(Materials provided)
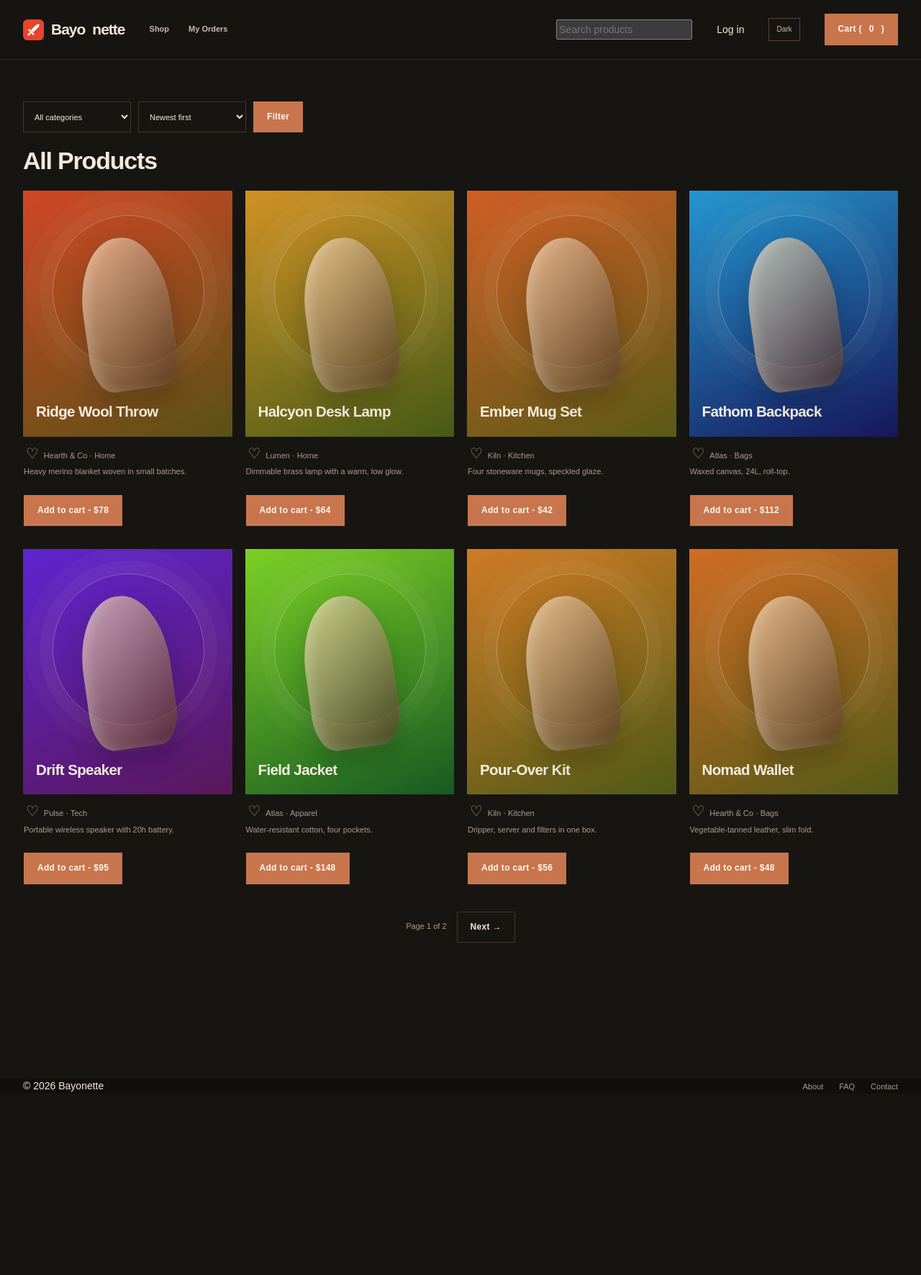
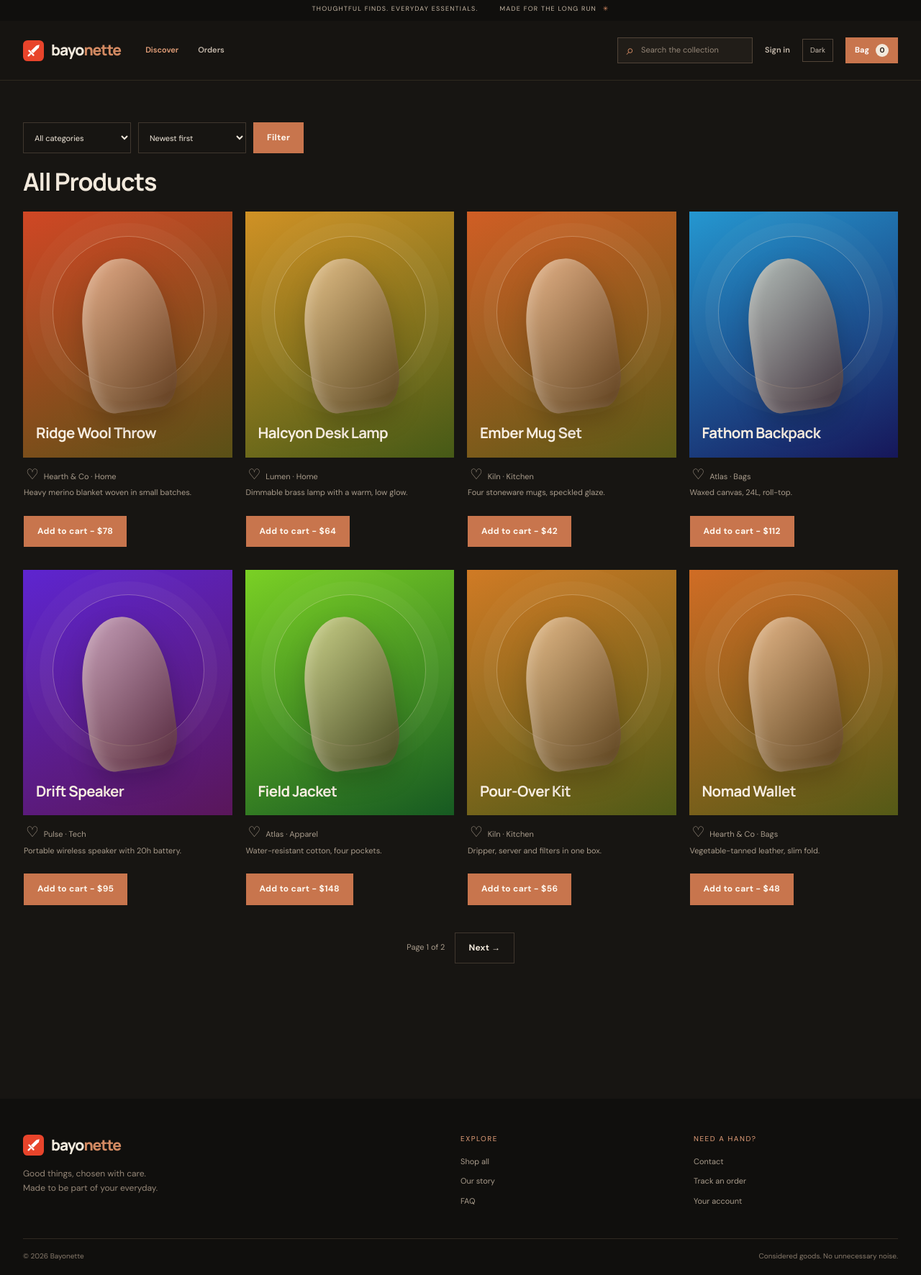
Before and after one commit to PainQisGod/bayonette, a Flask app: page / in a window 1280 px wide. Shown: the whole page at 72% size. Before the commit the page ends 1517 px from the top, so only its background shows below. Run offline with Flask 3, Linux system fonts and the light colour scheme; data comes from the database, SQL or seed files in the repository; data that the repository does not hold is empty.

Commit message:
Redesign Bayonette shared navigation and footer

```diff
--- a/templates/base.html
+++ b/templates/base.html
@@ -1,71 +1,20 @@
 <!DOCTYPE html>
-<html lang="en">
-<head>
-  <meta charset="utf-8">
-  <meta name="viewport" content="width=device-width, initial-scale=1">
-  <title>Bayonette</title>
-  <link href="https://fonts.googleapis.com/css2?family=Outfit:wght@400;600;800&family=Syne:wght@700;800&display=swap" rel="stylesheet">
-  <link rel="icon" type="image/svg+xml" href="{{ url_for('static', filename='img/favicon.svg') }}">
-  <meta name="csrf-token" content="{{ csrf_token() }}">
-  <link rel="stylesheet" href="{{ url_for('static', filename='css/base.css') }}">
-  <link rel="stylesheet" href="{{ url_for('static', filename='css/shop.css') }}">
-  <link rel="stylesheet" href="{{ url_for('static', filename='css/pages.css') }}">
-  {% if admin_access %}<link rel="stylesheet" href="{{ url_for('static', filename='css/admin.css') }}">{% endif %}
-  <script src="{{ url_for('static', filename='js/main.js') }}"></script>
-</head>
-<body>
-  <header>
-    <div class="container topbar">
-      <a class="logo" href="/"><img src="{{ url_for('static', filename='img/logo.svg') }}" alt="">Bayo<span>nette</span></a>
-      <nav>
-        <a href="/">Shop</a>
-        <a href="/orders">My Orders</a>
-        {% if session.user_id %}<a href="/wishlist">Wishlist (<span id="wish-count">{{ wished|length }}</span>)</a>{% endif %}
-        {% if admin_access %}<a href="/admin">Admin</a>{% endif %}
-      </nav>
-      <form action="/"><input name="q" placeholder="Search products" value="{{ q or '' }}"></form>
-      {% if session.email %}
-          <a href="/profile">Profile</a>
-          <form class="inline" method="post" action="/logout"><button type="submit">Log out</button></form>
-      {% else %}
-        <a href="/login">Log in</a>
-      {% endif %}
-      <button class="theme-btn" id="theme-toggle" type="button">Dark</button>
-      <a class="btn" href="/cart">Cart (<span id="cart-count">{{ cart_count }}</span>)</a>
-    </div>
-  </header>
-
-  <main class="container">
-    {% for message in get_flashed_messages() %}
-      <div class="flash">{{ message }}</div>
-    {% endfor %}
-    {% block content %}{% endblock %}
-  </main>
-
-  <footer>
-    <div class="container footer-row">
-      <span>© 2026 Bayonette</span>
-      <span class="footer-links">
-        <a href="/about">About</a>
-        <a href="/faq">FAQ</a>
-        <a href="/contact">Contact</a>
-      </span>
-    </div>
-  </footer>
-  <div id="toast" role="status" aria-live="polite"></div>
-  <script>
-    document.addEventListener("DOMContentLoaded", () => {
-      const token = document.querySelector('meta[name="csrf-token"]')?.content;
-      if (!token) return;
-      document.querySelectorAll('form[method="post" i]').forEach((form) => {
-        if (form.querySelector('input[name="csrf_token"]')) return;
-        const field = document.createElement("input");
-        field.type = "hidden";
-        field.name = "csrf_token";
-        field.value = token;
-        form.appendChild(field);
-      });
-    });
-  </script>
-</body>
-</html>
+<html lang="en"><head>
+<meta charset="utf-8"><meta name="viewport" content="width=device-width, initial-scale=1"><meta name="theme-color" content="#171512">
+<title>{% block title %}Bayonette — Objects with intention{% endblock %}</title>
+<link href="https://fonts.googleapis.com/css2?family=DM+Sans:wght@400;500;600;700&family=Manrope:wght@400;500;600;700;800&display=swap" rel="stylesheet">
+<link rel="icon" type="image/svg+xml" href="{{ url_for('static', filename='img/favicon.svg') }}"><meta name="csrf-token" content="{{ csrf_token() }}">
+<link rel="stylesheet" href="{{ url_for('static', filename='css/base.css') }}"><link rel="stylesheet" href="{{ url_for('static', filename='css/shop.css') }}"><link rel="stylesheet" href="{{ url_for('static', filename='css/pages.css') }}">{% if admin_access %}<link rel="stylesheet" href="{{ url_for('static', filename='css/admin.css') }}">{% endif %}
+<script src="{{ url_for('static', filename='js/main.js') }}"></script></head><body>
+<div class="announcement"><span>Thoughtful finds. Everyday essentials.</span><span>Made for the long run <span class="announcement-mark">✳</span></span></div>
+<header class="site-header"><div class="container topbar">
+<a class="logo" href="/" aria-label="Bayonette home"><img src="{{ url_for('static', filename='img/logo.svg') }}" alt=""><span class="logo-word">bayo<span>nette</span></span></a>
+<nav aria-label="Main navigation"><a href="/" {% if request.path == '/' %}aria-current="page"{% endif %}>Discover</a><a href="/orders">Orders</a>{% if session.user_id %}<a href="/wishlist">Saved <span class="nav-count" id="wish-count">{{ wished|length }}</span></a>{% endif %}{% if admin_access %}<a href="/admin">Studio</a>{% endif %}</nav>
+<div class="header-actions"><form class="search-form" action="/" role="search"><span aria-hidden="true">⌕</span><input name="q" aria-label="Search products" placeholder="Search the collection" value="{{ q or '' }}"></form>
+{% if session.email %}<a class="header-text-link" href="/profile">Account</a><form class="inline" method="post" action="/logout"><button class="header-text-link" type="submit">Sign out</button></form>{% else %}<a class="header-text-link" href="/login">Sign in</a>{% endif %}
+<button class="theme-btn" id="theme-toggle" type="button" aria-label="Toggle color theme">Light mode</button><a class="cart-link" href="/cart"><span>Bag</span><span class="cart-count" id="cart-count">{{ cart_count }}</span></a></div></div></header>
+<main class="container">{% for message in get_flashed_messages() %}<div class="flash" role="status">{{ message }}</div>{% endfor %}{% block content %}{% endblock %}</main>
+<footer class="site-footer"><div class="container footer-main"><div class="footer-brand"><a class="logo" href="/"><img src="{{ url_for('static', filename='img/logo.svg') }}" alt=""><span class="logo-word">bayo<span>nette</span></span></a><p>Good things, chosen with care.<br>Made to be part of your everyday.</p></div><div class="footer-column"><span class="footer-heading">Explore</span><a href="/">Shop all</a><a href="/about">Our story</a><a href="/faq">FAQ</a></div><div class="footer-column"><span class="footer-heading">Need a hand?</span><a href="/contact">Contact</a><a href="/orders">Track an order</a><a href="/profile">Your account</a></div></div><div class="container footer-bottom"><span>© 2026 Bayonette</span><span>Considered goods. No unnecessary noise.</span></div></footer>
+<div id="toast" role="status" aria-live="polite"></div><script>
+document.addEventListener("DOMContentLoaded",()=>{const token=document.querySelector('meta[name="csrf-token"]')?.content;if(!token)return;document.querySelectorAll('form[method="post" i]').forEach(form=>{if(form.querySelector('input[name="csrf_token"]'))return;const field=document.createElement("input");field.type="hidden";field.name="csrf_token";field.value=token;form.appendChild(field);});});
+</script></body></html>
```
(End Materials provided)
# Work request:
The full text of the data above, exact and without pictures, is what to return.

# Output:
Before and after one commit to PainQisGod/bayonette, a Flask app: page / in a window 1280 px wide. Shown: the whole page at 72% size. Before the commit the page ends 1517 px from the top, so only its background shows below. Run offline with Flask 3, Linux system fonts and the light colour scheme; data comes from the database, SQL or seed files in the repository; data that the repository does not hold is empty.

Commit message:
Redesign Bayonette shared navigation and footer

```diff
--- a/templates/base.html
+++ b/templates/base.html
@@ -1,71 +1,20 @@
 <!DOCTYPE html>
-<html lang="en">
-<head>
-  <meta charset="utf-8">
-  <meta name="viewport" content="width=device-width, initial-scale=1">
-  <title>Bayonette</title>
-  <link href="https://fonts.googleapis.com/css2?family=Outfit:wght@400;600;800&family=Syne:wght@700;800&display=swap" rel="stylesheet">
-  <link rel="icon" type="image/svg+xml" href="{{ url_for('static', filename='img/favicon.svg') }}">
-  <meta name="csrf-token" content="{{ csrf_token() }}">
-  <link rel="stylesheet" href="{{ url_for('static', filename='css/base.css') }}">
-  <link rel="stylesheet" href="{{ url_for('static', filename='css/shop.css') }}">
-  <link rel="stylesheet" href="{{ url_for('static', filename='css/pages.css') }}">
-  {% if admin_access %}<link rel="stylesheet" href="{{ url_for('static', filename='css/admin.css') }}">{% endif %}
-  <script src="{{ url_for('static', filename='js/main.js') }}"></script>
-</head>
-<body>
-  <header>
-    <div class="container topbar">
-      <a class="logo" href="/"><img src="{{ url_for('static', filename='img/logo.svg') }}" alt="">Bayo<span>nette</span></a>
-      <nav>
-        <a href="/">Shop</a>
-        <a href="/orders">My Orders</a>
-        {% if session.user_id %}<a href="/wishlist">Wishlist (<span id="wish-count">{{ wished|length }}</span>)</a>{% endif %}
-        {% if admin_access %}<a href="/admin">Admin</a>{% endif %}
-      </nav>
-      <form action="/"><input name="q" placeholder="Search products" value="{{ q or '' }}"></form>
-      {% if session.email %}
-          <a href="/profile">Profile</a>
-          <form class="inline" method="post" action="/logout"><button type="submit">Log out</button></form>
-      {% else %}
-        <a href="/login">Log in</a>
-      {% endif %}
-      <button class="theme-btn" id="theme-toggle" type="button">Dark</button>
-      <a class="btn" href="/cart">Cart (<span id="cart-count">{{ cart_count }}</span>)</a>
-    </div>
-  </header>
-
-  <main class="container">
-    {% for message in get_flashed_messages() %}
-      <div class="flash">{{ message }}</div>
-    {% endfor %}
-    {% block content %}{% endblock %}
-  </main>
-
-  <footer>
-    <div class="container footer-row">
-      <span>© 2026 Bayonette</span>
-      <span class="footer-links">
-        <a href="/about">About</a>
-        <a href="/faq">FAQ</a>
-        <a href="/contact">Contact</a>
-      </span>
-    </div>
-  </footer>
-  <div id="toast" role="status" aria-live="polite"></div>
-  <script>
-    document.addEventListener("DOMContentLoaded", () => {
-      const token = document.querySelector('meta[name="csrf-token"]')?.content;
-      if (!token) return;
-      document.querySelectorAll('form[method="post" i]').forEach((form) => {
-        if (form.querySelector('input[name="csrf_token"]')) return;
-        const field = document.createElement("input");
-        field.type = "hidden";
-        field.name = "csrf_token";
-        field.value = token;
-        form.appendChild(field);
-      });
-    });
-  </script>
-</body>
-</html>
+<html lang="en"><head>
+<meta charset="utf-8"><meta name="viewport" content="width=device-width, initial-scale=1"><meta name="theme-color" content="#171512">
+<title>{% block title %}Bayonette — Objects with intention{% endblock %}</title>
+<link href="https://fonts.googleapis.com/css2?family=DM+Sans:wght@400;500;600;700&family=Manrope:wght@400;500;600;700;800&display=swap" rel="stylesheet">
+<link rel="icon" type="image/svg+xml" href="{{ url_for('static', filename='img/favicon.svg') }}"><meta name="csrf-token" content="{{ csrf_token() }}">
+<link rel="stylesheet" href="{{ url_for('static', filename='css/base.css') }}"><link rel="stylesheet" href="{{ url_for('static', filename='css/shop.css') }}"><link rel="stylesheet" href="{{ url_for('static', filename='css/pages.css') }}">{% if admin_access %}<link rel="stylesheet" href="{{ url_for('static', filename='css/admin.css') }}">{% endif %}
+<script src="{{ url_for('static', filename='js/main.js') }}"></script></head><body>
+<div class="announcement"><span>Thoughtful finds. Everyday essentials.</span><span>Made for the long run <span class="announcement-mark">✳</span></span></div>
+<header class="site-header"><div class="container topbar">
+<a class="logo" href="/" aria-label="Bayonette home"><img src="{{ url_for('static', filename='img/logo.svg') }}" alt=""><span class="logo-word">bayo<span>nette</span></span></a>
+<nav aria-label="Main navigation"><a href="/" {% if request.path == '/' %}aria-current="page"{% endif %}>Discover</a><a href="/orders">Orders</a>{% if session.user_id %}<a href="/wishlist">Saved <span class="nav-count" id="wish-count">{{ wished|length }}</span></a>{% endif %}{% if admin_access %}<a href="/admin">Studio</a>{% endif %}</nav>
+<div class="header-actions"><form class="search-form" action="/" role="search"><span aria-hidden="true">⌕</span><input name="q" aria-label="Search products" placeholder="Search the collection" value="{{ q or '' }}"></form>
+{% if session.email %}<a class="header-text-link" href="/profile">Account</a><form class="inline" method="post" action="/logout"><button class="header-text-link" type="submit">Sign out</button></form>{% else %}<a class="header-text-link" href="/login">Sign in</a>{% endif %}
+<button class="theme-btn" id="theme-toggle" type="button" aria-label="Toggle color theme">Light mode</button><a class="cart-link" href="/cart"><span>Bag</span><span class="cart-count" id="cart-count">{{ cart_count }}</span></a></div></div></header>
+<main class="container">{% for message in get_flashed_messages() %}<div class="flash" role="status">{{ message }}</div>{% endfor %}{% block content %}{% endblock %}</main>
+<footer class="site-footer"><div class="container footer-main"><div class="footer-brand"><a class="logo" href="/"><img src="{{ url_for('static', filename='img/logo.svg') }}" alt=""><span class="logo-word">bayo<span>nette</span></span></a><p>Good things, chosen with care.<br>Made to be part of your everyday.</p></div><div class="footer-column"><span class="footer-heading">Explore</span><a href="/">Shop all</a><a href="/about">Our story</a><a href="/faq">FAQ</a></div><div class="footer-column"><span class="footer-heading">Need a hand?</span><a href="/contact">Contact</a><a href="/orders">Track an order</a><a href="/profile">Your account</a></div></div><div class="container footer-bottom"><span>© 2026 Bayonette</span><span>Considered goods. No unnecessary noise.</span></div></footer>
+<div id="toast" role="status" aria-live="polite"></div><script>
+document.addEventListener("DOMContentLoaded",()=>{const token=document.querySelector('meta[name="csrf-token"]')?.content;if(!token)return;document.querySelectorAll('form[method="post" i]').forEach(form=>{if(form.querySelector('input[name="csrf_token"]'))return;const field=document.createElement("input");field.type="hidden";field.name="csrf_token";field.value=token;form.appendChild(field);});});
+</script></body></html>
```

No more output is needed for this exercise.